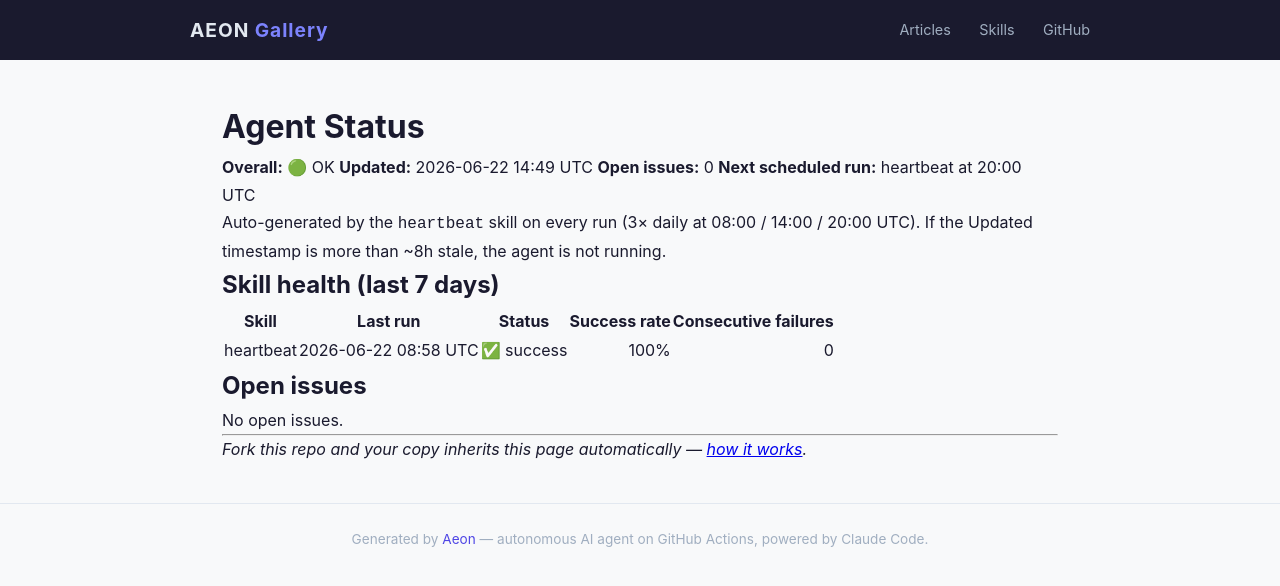
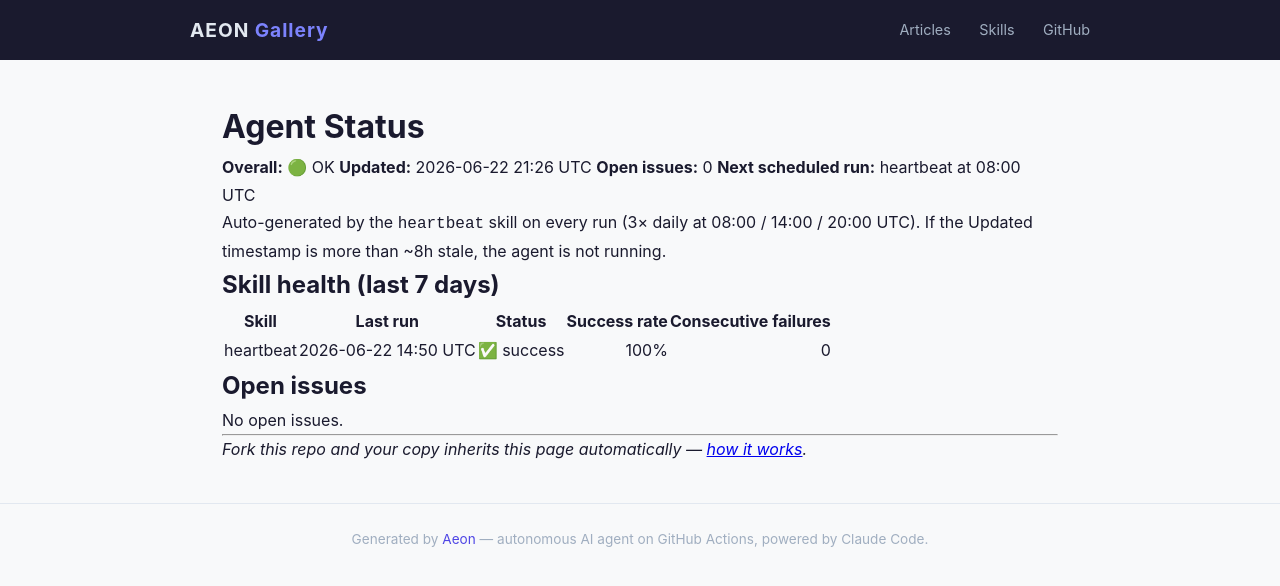
Before and after one commit to amaz98/maz-aeon, a Jekyll site: the page built from docs/status.md, in a window 1280 px wide. Shown: the top 586 px of the page. Built offline with Jekyll 4.4.1, drawn with Linux system fonts in a browser that asks for light colours.

Commit message:
chore(heartbeat): auto-commit 2026-06-22

```diff
--- a/docs/status.md
+++ b/docs/status.md
@@ -7,9 +7,9 @@
 # Agent Status
 
 **Overall:** 🟢 OK
-**Updated:** 2026-06-22 14:49 UTC
+**Updated:** 2026-06-22 21:26 UTC
 **Open issues:** 0
-**Next scheduled run:** heartbeat at 20:00 UTC
+**Next scheduled run:** heartbeat at 08:00 UTC
 
 Auto-generated by the `heartbeat` skill on every run (3× daily at 08:00 / 14:00 / 20:00 UTC). If the Updated timestamp is more than ~8h stale, the agent is not running.
 
@@ -17,7 +17,7 @@
 
 | Skill | Last run | Status | Success rate | Consecutive failures |
 |-------|----------|--------|-------------:|---------------------:|
-| heartbeat | 2026-06-22 08:58 UTC | ✅ success | 100% | 0 |
+| heartbeat | 2026-06-22 14:50 UTC | ✅ success | 100% | 0 |
 
 ## Open issues
 
--- a/memory/token-usage.csv
+++ b/memory/token-usage.csv
@@ -71,3 +71,4 @@
 2026-06-21,heartbeat,claude-opus-4-7,12,4077,360757,31955
 2026-06-22,heartbeat,claude-opus-4-7,21,5507,806872,34354
 2026-06-22,heartbeat,claude-opus-4-7,18,3126,639256,30507
+2026-06-22,heartbeat,claude-opus-4-7,11,4792,300671,32673
```
Also changed, not shown: memory/logs/2026-06-22.md (+9 -0 lines), .outputs/heartbeat.md.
########################################
### AIM OF THE EXERCISE
Pictures are not part of the copy. Restate everything else in the listing word for word.

### EXERCISE ANSWER
Before and after one commit to amaz98/maz-aeon, a Jekyll site: the page built from docs/status.md, in a window 1280 px wide. Shown: the top 586 px of the page. Built offline with Jekyll 4.4.1, drawn with Linux system fonts in a browser that asks for light colours.

Commit message:
chore(heartbeat): auto-commit 2026-06-22

```diff
--- a/docs/status.md
+++ b/docs/status.md
@@ -7,9 +7,9 @@
 # Agent Status
 
 **Overall:** 🟢 OK
-**Updated:** 2026-06-22 14:49 UTC
+**Updated:** 2026-06-22 21:26 UTC
 **Open issues:** 0
-**Next scheduled run:** heartbeat at 20:00 UTC
+**Next scheduled run:** heartbeat at 08:00 UTC
 
 Auto-generated by the `heartbeat` skill on every run (3× daily at 08:00 / 14:00 / 20:00 UTC). If the Updated timestamp is more than ~8h stale, the agent is not running.
 
@@ -17,7 +17,7 @@
 
 | Skill | Last run | Status | Success rate | Consecutive failures |
 |-------|----------|--------|-------------:|---------------------:|
-| heartbeat | 2026-06-22 08:58 UTC | ✅ success | 100% | 0 |
+| heartbeat | 2026-06-22 14:50 UTC | ✅ success | 100% | 0 |
 
 ## Open issues
 
--- a/memory/token-usage.csv
+++ b/memory/token-usage.csv
@@ -71,3 +71,4 @@
 2026-06-21,heartbeat,claude-opus-4-7,12,4077,360757,31955
 2026-06-22,heartbeat,claude-opus-4-7,21,5507,806872,34354
 2026-06-22,heartbeat,claude-opus-4-7,18,3126,639256,30507
+2026-06-22,heartbeat,claude-opus-4-7,11,4792,300671,32673
```
Also changed, not shown: memory/logs/2026-06-22.md (+9 -0 lines), .outputs/heartbeat.md.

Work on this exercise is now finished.